[DATA LISTING Boundary: Start]

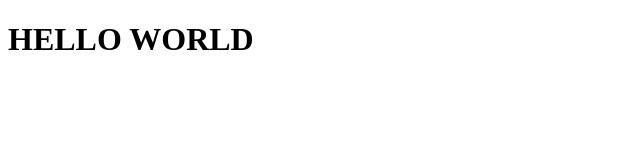
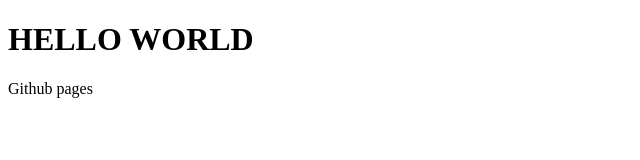
Before and after one commit to tarasandrushko/tarasandrushko.github.io, a plain HTML site: page index.html in a window 1280 px wide. Shown: the whole page, without its empty margins (0-640 px from the left). Drawn offline with Linux system fonts and the light colour scheme.

Commit message:
Update index.html

```diff
--- a/index.html
+++ b/index.html
@@ -2,7 +2,7 @@
 <html>
 	<body>
 		<h1>HELLO WORLD</h1>
-
+		<p1>Github pages</p1>
 
 	</body>
 </html>
```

[DATA LISTING Boundary: End]

* **TASK REQUIREMENTS**
Which of the lines in the data hold the string "index"? Report each of them by copying it.

* **EXERCISE RESULT**
Before and after one commit to tarasandrushko/tarasandrushko.github.io, a plain HTML site: page index.html in a window 1280 px wide. Shown: the whole page, without its empty margins (0-640 px from the left). Drawn offline with Linux system fonts and the light colour scheme.
Update index.html
--- a/index.html
+++ b/index.html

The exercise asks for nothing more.